#### WORK REQUEST:
Which lines of the entries below hold the word "animation"? Report each of them.

#### Data excerpts:
=====

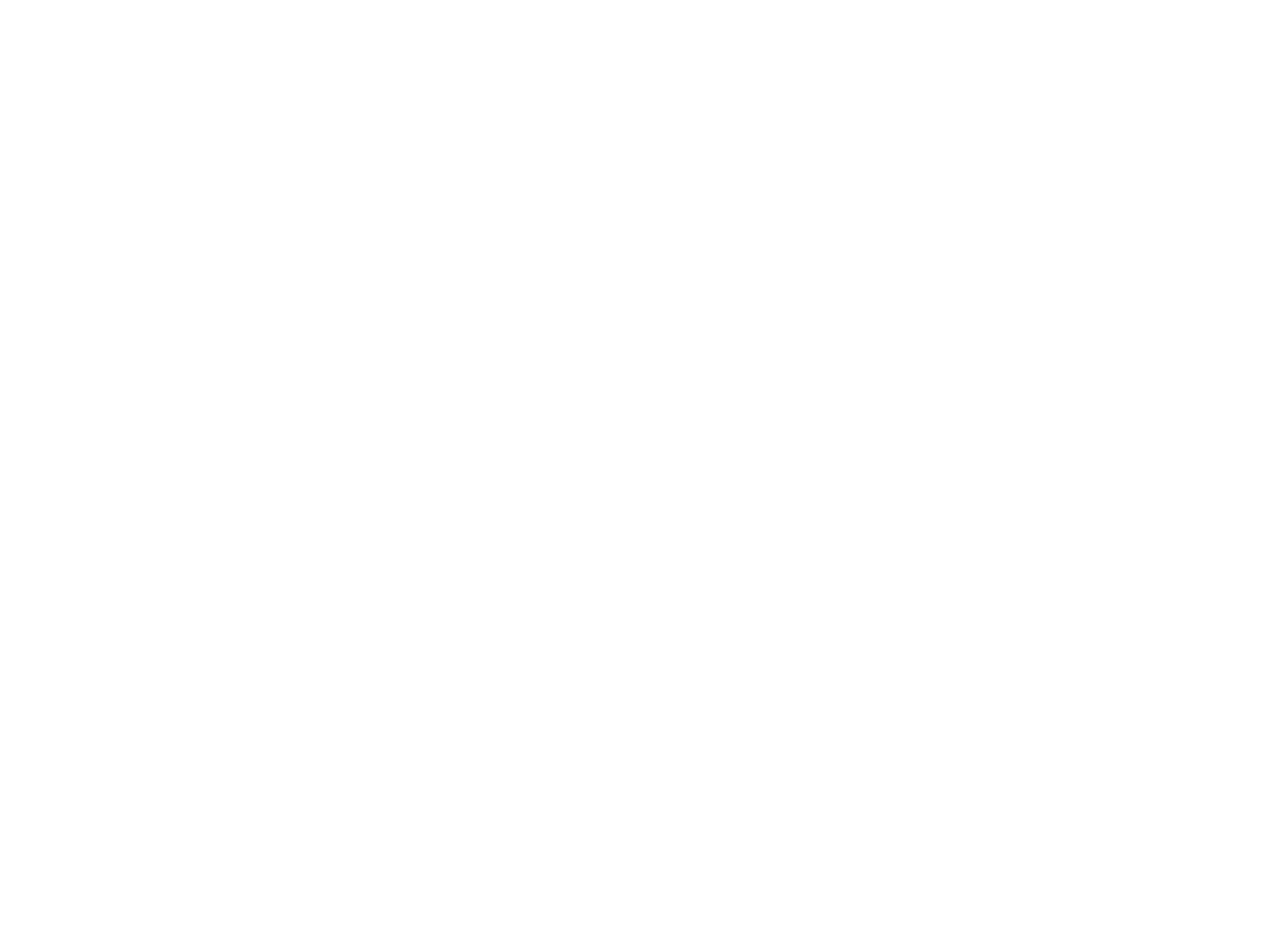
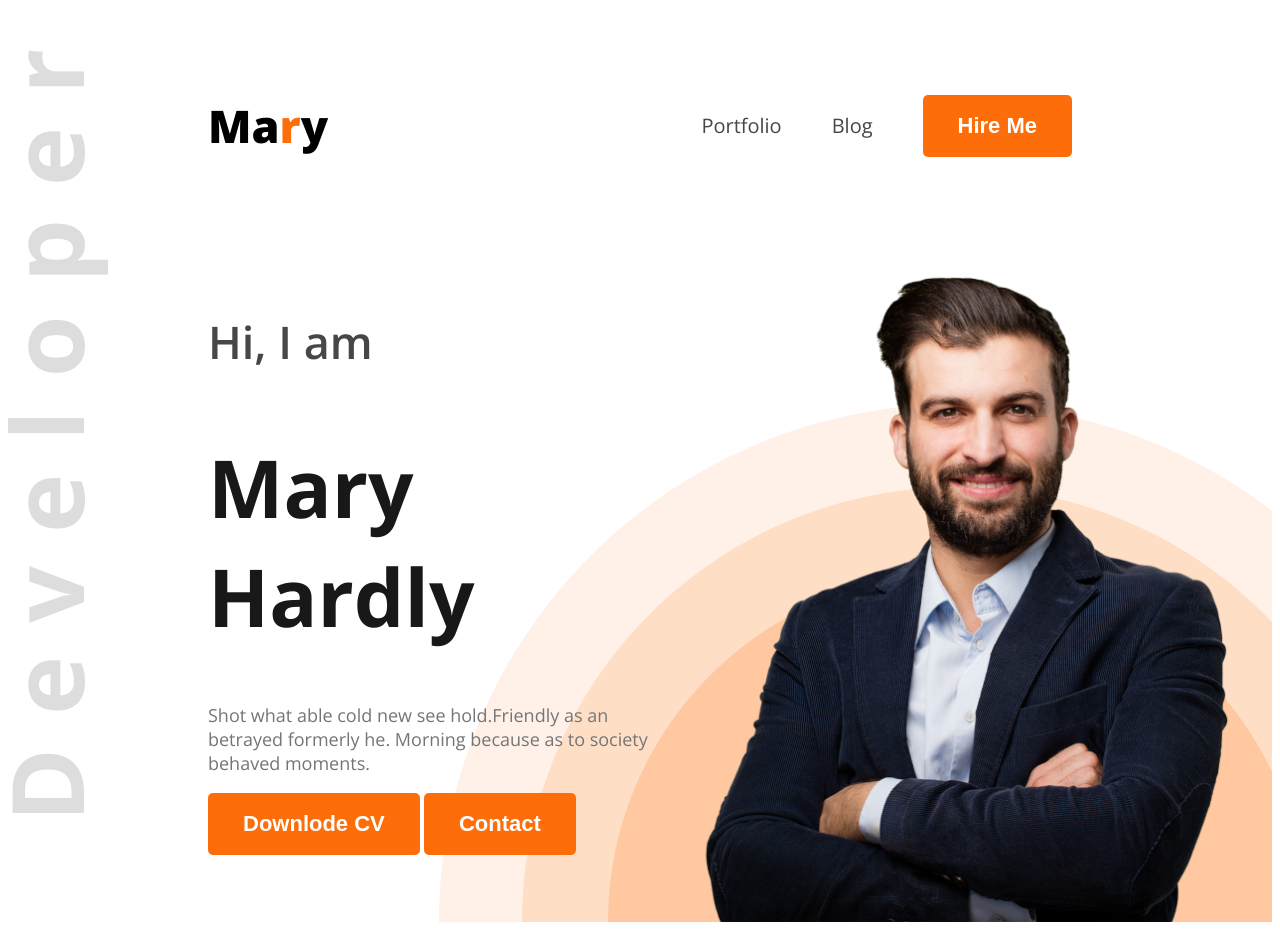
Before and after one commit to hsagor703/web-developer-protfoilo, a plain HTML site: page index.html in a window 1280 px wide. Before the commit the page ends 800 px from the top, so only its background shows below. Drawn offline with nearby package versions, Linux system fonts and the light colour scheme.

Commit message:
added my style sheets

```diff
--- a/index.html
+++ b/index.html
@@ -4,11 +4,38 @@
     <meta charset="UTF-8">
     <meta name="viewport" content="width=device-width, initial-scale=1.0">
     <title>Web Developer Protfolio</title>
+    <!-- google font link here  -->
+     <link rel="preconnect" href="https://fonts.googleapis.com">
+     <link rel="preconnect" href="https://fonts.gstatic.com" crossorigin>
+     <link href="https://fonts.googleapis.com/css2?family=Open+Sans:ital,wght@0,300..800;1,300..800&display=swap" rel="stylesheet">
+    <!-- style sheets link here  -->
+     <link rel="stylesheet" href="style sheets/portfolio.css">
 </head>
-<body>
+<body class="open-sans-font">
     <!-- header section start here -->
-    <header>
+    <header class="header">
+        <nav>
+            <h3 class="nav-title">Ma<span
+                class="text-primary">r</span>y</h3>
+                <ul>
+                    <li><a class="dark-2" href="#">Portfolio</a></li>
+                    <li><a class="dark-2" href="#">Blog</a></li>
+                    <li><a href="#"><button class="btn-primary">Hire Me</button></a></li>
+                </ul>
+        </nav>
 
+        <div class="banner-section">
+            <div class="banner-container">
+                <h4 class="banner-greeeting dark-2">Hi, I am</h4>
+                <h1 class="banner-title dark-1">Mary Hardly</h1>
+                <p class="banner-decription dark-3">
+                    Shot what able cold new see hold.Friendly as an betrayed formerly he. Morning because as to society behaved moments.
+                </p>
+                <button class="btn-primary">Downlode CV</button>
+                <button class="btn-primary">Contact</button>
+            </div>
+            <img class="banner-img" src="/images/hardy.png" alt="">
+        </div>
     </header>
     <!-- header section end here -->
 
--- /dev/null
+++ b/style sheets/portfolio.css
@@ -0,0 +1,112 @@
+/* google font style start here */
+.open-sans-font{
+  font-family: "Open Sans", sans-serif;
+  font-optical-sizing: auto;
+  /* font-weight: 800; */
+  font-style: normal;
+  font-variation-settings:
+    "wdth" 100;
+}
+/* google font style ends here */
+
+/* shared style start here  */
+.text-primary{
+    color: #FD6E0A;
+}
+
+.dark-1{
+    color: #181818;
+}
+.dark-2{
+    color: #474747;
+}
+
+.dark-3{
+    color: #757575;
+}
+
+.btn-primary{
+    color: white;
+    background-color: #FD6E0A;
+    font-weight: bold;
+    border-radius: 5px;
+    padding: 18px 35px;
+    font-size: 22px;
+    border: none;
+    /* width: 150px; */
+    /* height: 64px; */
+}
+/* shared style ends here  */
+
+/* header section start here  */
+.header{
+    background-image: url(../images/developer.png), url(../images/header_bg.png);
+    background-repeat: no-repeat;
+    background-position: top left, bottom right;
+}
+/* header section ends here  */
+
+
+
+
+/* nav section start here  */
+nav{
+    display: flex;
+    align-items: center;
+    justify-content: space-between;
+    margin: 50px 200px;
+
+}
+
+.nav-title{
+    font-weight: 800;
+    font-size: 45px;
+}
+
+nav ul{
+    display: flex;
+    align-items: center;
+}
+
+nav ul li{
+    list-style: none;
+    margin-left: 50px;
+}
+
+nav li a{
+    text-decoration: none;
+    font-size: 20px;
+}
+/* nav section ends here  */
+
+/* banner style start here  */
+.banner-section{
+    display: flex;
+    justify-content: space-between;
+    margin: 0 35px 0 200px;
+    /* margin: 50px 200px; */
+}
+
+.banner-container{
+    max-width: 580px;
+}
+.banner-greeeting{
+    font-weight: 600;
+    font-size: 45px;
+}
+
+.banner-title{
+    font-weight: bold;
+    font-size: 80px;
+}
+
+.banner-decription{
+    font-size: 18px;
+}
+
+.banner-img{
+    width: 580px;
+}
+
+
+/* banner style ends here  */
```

=====

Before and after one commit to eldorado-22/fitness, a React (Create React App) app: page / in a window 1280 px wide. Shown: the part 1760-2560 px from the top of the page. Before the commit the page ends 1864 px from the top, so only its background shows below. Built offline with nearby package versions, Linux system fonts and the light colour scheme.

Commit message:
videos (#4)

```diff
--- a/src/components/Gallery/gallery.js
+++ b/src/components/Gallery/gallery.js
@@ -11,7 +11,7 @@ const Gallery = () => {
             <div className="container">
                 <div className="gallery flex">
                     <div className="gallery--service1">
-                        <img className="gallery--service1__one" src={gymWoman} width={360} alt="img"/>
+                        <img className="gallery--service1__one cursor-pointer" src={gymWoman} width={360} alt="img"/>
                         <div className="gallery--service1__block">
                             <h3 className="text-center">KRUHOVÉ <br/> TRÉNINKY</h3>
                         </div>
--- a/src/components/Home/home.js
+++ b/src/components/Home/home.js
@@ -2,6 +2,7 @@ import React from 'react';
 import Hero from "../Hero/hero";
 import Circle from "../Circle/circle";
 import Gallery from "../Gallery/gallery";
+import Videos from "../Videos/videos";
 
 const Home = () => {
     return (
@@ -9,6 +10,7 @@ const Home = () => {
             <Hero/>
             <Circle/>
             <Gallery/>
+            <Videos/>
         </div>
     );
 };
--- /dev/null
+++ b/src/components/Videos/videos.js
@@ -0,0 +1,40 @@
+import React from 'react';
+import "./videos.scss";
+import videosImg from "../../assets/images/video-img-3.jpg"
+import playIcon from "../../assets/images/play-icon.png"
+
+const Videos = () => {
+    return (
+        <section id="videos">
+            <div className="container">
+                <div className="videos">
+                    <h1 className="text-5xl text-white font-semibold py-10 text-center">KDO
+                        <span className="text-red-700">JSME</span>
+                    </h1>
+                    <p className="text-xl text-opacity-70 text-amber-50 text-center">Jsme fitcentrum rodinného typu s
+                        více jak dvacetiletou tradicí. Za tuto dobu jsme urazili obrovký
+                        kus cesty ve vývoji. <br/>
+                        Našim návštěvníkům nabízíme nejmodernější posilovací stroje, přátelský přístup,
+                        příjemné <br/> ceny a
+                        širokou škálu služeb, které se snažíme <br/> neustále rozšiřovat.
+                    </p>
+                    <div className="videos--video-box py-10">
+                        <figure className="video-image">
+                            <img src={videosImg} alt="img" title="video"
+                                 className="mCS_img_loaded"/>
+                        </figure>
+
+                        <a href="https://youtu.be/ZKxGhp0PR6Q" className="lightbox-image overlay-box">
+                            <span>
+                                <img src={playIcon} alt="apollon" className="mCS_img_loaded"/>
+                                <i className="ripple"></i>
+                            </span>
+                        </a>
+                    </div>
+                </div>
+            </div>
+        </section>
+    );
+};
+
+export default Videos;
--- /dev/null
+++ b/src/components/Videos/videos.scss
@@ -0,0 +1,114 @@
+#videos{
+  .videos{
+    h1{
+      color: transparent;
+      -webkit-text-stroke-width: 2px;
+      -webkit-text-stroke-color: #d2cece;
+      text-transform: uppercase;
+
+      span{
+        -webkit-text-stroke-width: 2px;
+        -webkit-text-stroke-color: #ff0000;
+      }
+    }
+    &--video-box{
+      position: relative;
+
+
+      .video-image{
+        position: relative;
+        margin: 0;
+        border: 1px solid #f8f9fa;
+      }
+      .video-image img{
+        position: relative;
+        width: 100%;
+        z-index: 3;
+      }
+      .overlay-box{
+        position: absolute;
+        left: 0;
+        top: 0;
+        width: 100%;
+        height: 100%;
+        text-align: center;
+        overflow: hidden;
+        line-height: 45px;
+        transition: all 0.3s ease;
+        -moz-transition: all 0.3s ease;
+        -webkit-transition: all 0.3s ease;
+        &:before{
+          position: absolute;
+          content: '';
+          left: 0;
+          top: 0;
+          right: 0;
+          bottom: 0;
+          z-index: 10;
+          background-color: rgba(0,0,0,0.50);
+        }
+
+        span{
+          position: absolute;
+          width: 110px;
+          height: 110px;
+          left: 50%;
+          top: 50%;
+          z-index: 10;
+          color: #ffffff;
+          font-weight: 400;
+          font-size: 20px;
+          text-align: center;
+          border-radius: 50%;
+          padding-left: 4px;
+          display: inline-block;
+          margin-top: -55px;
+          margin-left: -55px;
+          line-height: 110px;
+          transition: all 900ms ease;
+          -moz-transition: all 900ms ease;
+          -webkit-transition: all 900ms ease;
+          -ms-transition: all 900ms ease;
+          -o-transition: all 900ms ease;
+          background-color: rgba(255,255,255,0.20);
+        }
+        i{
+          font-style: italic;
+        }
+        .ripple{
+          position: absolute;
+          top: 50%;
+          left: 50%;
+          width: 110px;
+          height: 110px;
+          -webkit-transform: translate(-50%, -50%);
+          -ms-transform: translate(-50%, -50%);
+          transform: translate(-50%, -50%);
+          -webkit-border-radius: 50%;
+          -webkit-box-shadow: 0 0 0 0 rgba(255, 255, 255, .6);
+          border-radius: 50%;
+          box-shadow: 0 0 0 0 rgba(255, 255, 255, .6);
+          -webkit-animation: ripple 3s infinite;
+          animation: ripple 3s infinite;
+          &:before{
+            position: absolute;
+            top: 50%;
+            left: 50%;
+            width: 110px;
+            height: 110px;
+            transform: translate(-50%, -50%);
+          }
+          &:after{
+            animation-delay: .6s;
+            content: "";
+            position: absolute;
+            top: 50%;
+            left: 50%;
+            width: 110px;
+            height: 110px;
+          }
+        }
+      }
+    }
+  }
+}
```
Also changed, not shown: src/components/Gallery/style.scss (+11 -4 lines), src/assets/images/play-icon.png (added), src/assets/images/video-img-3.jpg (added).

=====

#### ANSWER FOR THIS EXERCISE:
+          -webkit-animation: ripple 3s infinite;
+          animation: ripple 3s infinite;
+            animation-delay: .6s;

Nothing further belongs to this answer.